    “We’re looking very much forward to coming back to Israel this summer,” said the lead singer of the German rock band Scorpions in a video on Monday. “Make sure you don’t miss it because we rock you like a hurricane!” said a jovial Klaus Meine, quoting the band’s seminal 1984 anthem, “Rock You Like a Hurricane.” The hard rock band lands in Israel for a show at the Menorah Mivtachim Arena on July 14 as part of its 50th anniversary tour. It will be the band’s third time […]

    Read more →
  • Blogs Book Reviews The Collected Works of Primo Levi, Edited by Ann Goldstein (REVIEW)

    The Collected Works of Primo Levi, Edited by Ann Goldstein (REVIEW)

    Primo Levi and Elie Wiesel were the two most immediate and authentic literary voices who gave witness to the Holocaust. Wiesel was an extrovert and a very public figure who wrote initially in French. Levi was a modest retiring chemist who wrote in Italian. Whereas Wiesel was rooted in the Eastern European Jewish Hassidic world, Levi was the product of an assimilated, secular Italian society that saw itself as Italian first and Jewish as an accident of birth. As Levi himself said, “At Auschwitz I […]

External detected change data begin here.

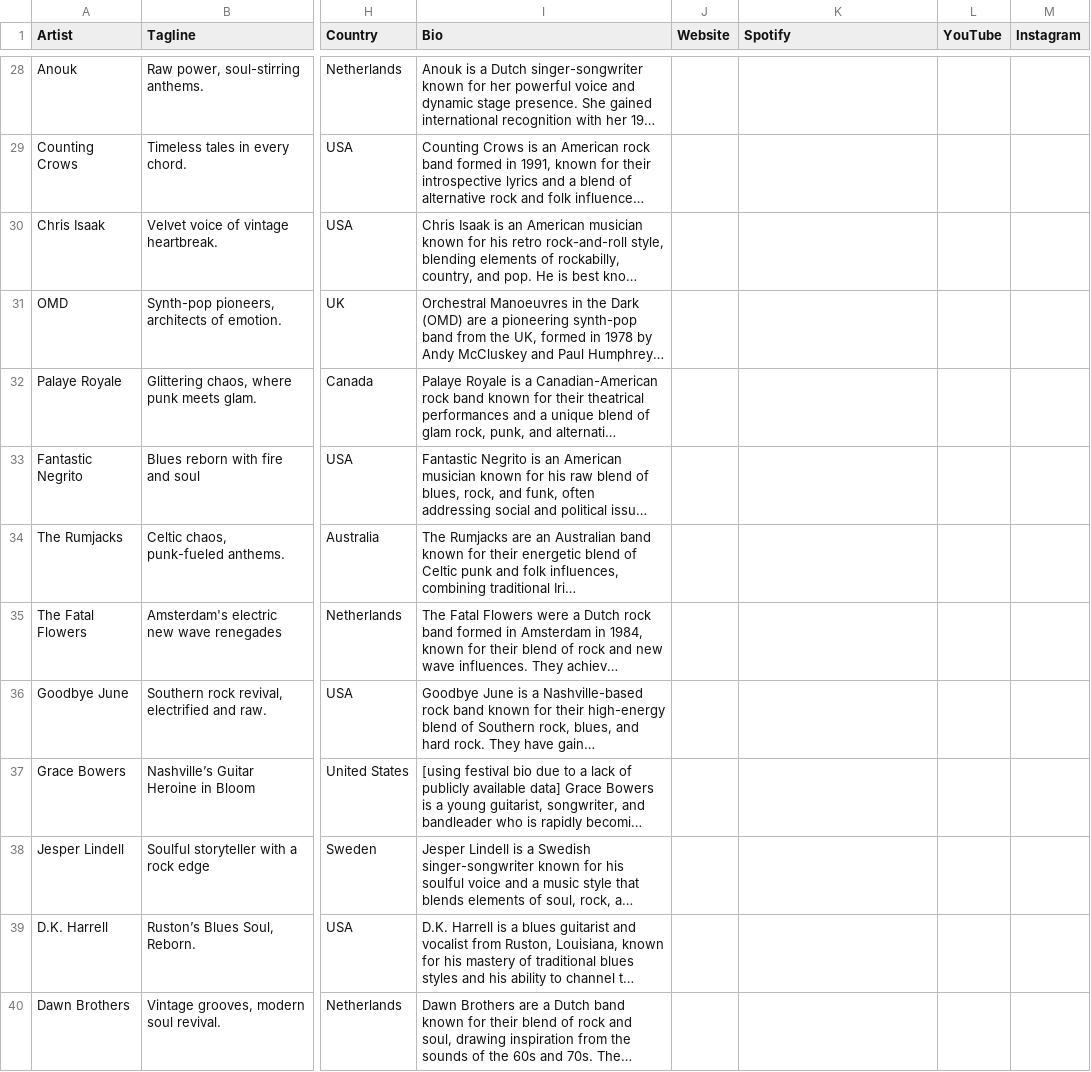
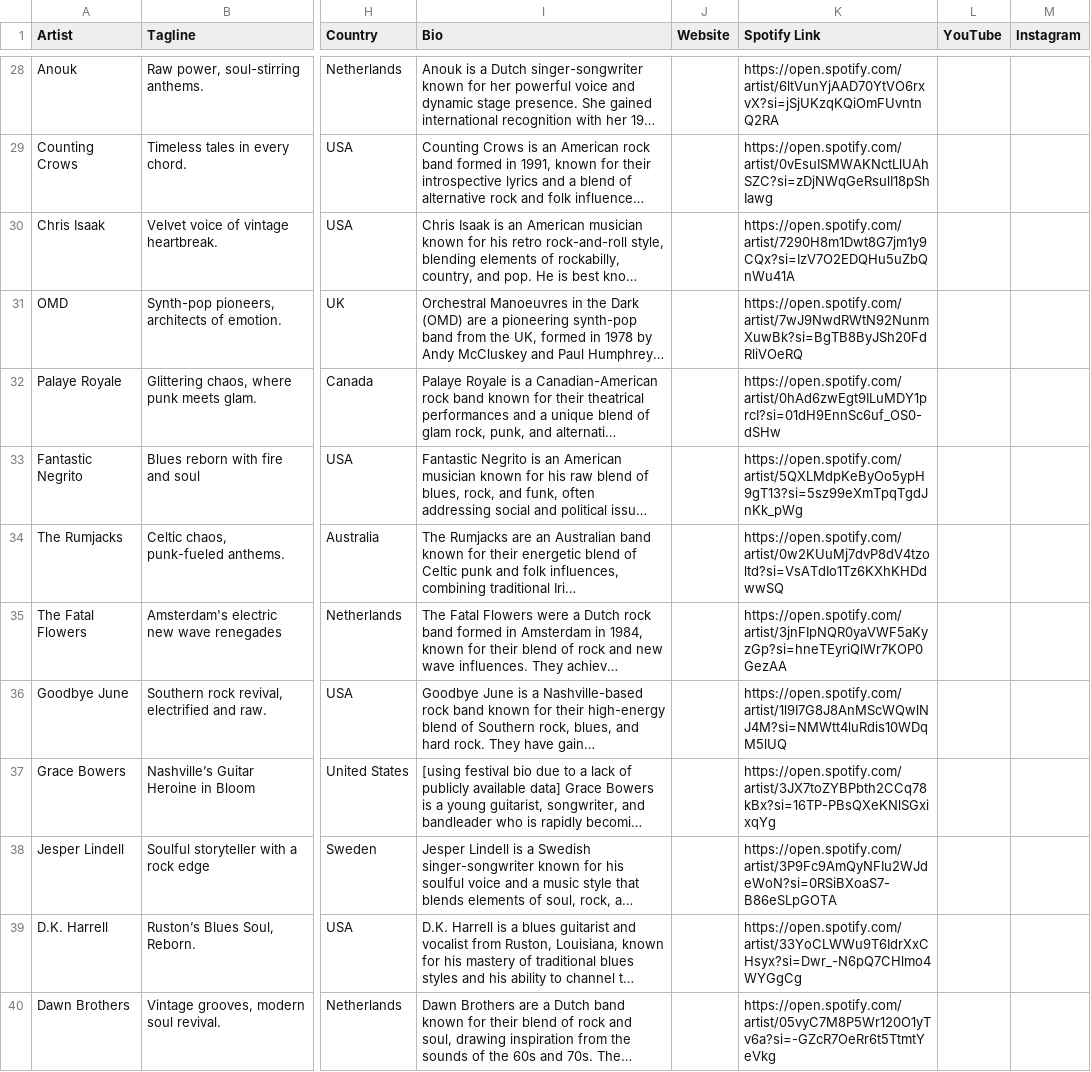
Before and after one commit to frankvaneykelen/lineup-radar, a CSV file: docs/bospop/2026/2026.csv, drawn as a sheet; only a part is shown, gaps mark what is left out; long unchanged cells end in …; the diff covers the shown part only; the diff names each change by its address in the sheet, - before the commit and + after, or states it on an @@ line.

```diff
--- a/docs/bospop/2026/2026.csv
+++ b/docs/bospop/2026/2026.csv
-K1: Spotify
+K1: Spotify Link
-K28 (Spotify Link): (empty)
+K28 (Spotify Link): https://open.spotify.com/artist/6ltVunYjAAD70YtVO6rxvX?si=jSjUKzqKQiOmFUvntnQ2RA
-K29 (Spotify Link): (empty)
+K29 (Spotify Link): https://open.spotify.com/artist/0vEsuISMWAKNctLlUAhSZC?si=zDjNWqGeRsulI18pShIawg
-K30 (Spotify Link): (empty)
+K30 (Spotify Link): https://open.spotify.com/artist/7290H8m1Dwt8G7jm1y9CQx?si=IzV7O2EDQHu5uZbQnWu41A
-K31 (Spotify Link): (empty)
+K31 (Spotify Link): https://open.spotify.com/artist/7wJ9NwdRWtN92NunmXuwBk?si=BgTB8ByJSh20FdRliVOeRQ
-K32 (Spotify Link): (empty)
+K32 (Spotify Link): https://open.spotify.com/artist/0hAd6zwEgt9ILuMDY1prcI?si=01dH9EnnSc6uf_OS0-dSHw
-K33 (Spotify Link): (empty)
+K33 (Spotify Link): https://open.spotify.com/artist/5QXLMdpKeByOo5ypH9gT13?si=5sz99eXmTpqTgdJnKk_pWg
-K34 (Spotify Link): (empty)
+K34 (Spotify Link): https://open.spotify.com/artist/0w2KUuMj7dvP8dV4tzoltd?si=VsATdIo1Tz6KXhKHDdwwSQ
-K35 (Spotify Link): (empty)
+K35 (Spotify Link): https://open.spotify.com/artist/3jnFIpNQR0yaVWF5aKyzGp?si=hneTEyriQlWr7KOP0GezAA
-K36 (Spotify Link): (empty)
+K36 (Spotify Link): https://open.spotify.com/artist/1l9I7G8J8AnMScWQwlNJ4M?si=NMWtt4luRdis10WDqM5lUQ
-K37 (Spotify Link): (empty)
+K37 (Spotify Link): https://open.spotify.com/artist/3JX7toZYBPbth2CCq78kBx?si=16TP-PBsQXeKNlSGxixqYg
-K38 (Spotify Link): (empty)
+K38 (Spotify Link): https://open.spotify.com/artist/3P9Fc9AmQyNFIu2WJdeWoN?si=0RSiBXoaS7-B86eSLpGOTA
-K39 (Spotify Link): (empty)
+K39 (Spotify Link): https://open.spotify.com/artist/33YoCLWWu9T6IdrXxCHsyx?si=Dwr_-N6pQ7CHlmo4WYGgCg
-K40 (Spotify Link): (empty)
+K40 (Spotify Link): https://open.spotify.com/artist/05vyC7M8P5Wr120O1yTv6a?si=-GZcR7OeRr6t5TtmtYeVkg
```
Also changed, not shown: 34 edited cells elsewhere in this file, docs/grauzone/2026/2026.csv, 20 other files.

    Read more →
  • Blogs Lifestyle Wine Brings Judea and Samaria to Tel Aviv

    Wine Brings Judea and Samaria to Tel Aviv

    JNS.org – Wine has long been considered a social lubricant, and it’s Nir Lavie’s hope that wine from his Har Bracha Winery in the Samarian hills will serve as a social lubricant between the city-goers of Tel Aviv and the Jewish communities of Judea and Samaria, two locales split geographically, and often politically, on the left and right of the country. The new flagship store of Har Bracha has recently popped its corks on 190 Ben Yehuda Street in Tel Aviv, […]

    Read more →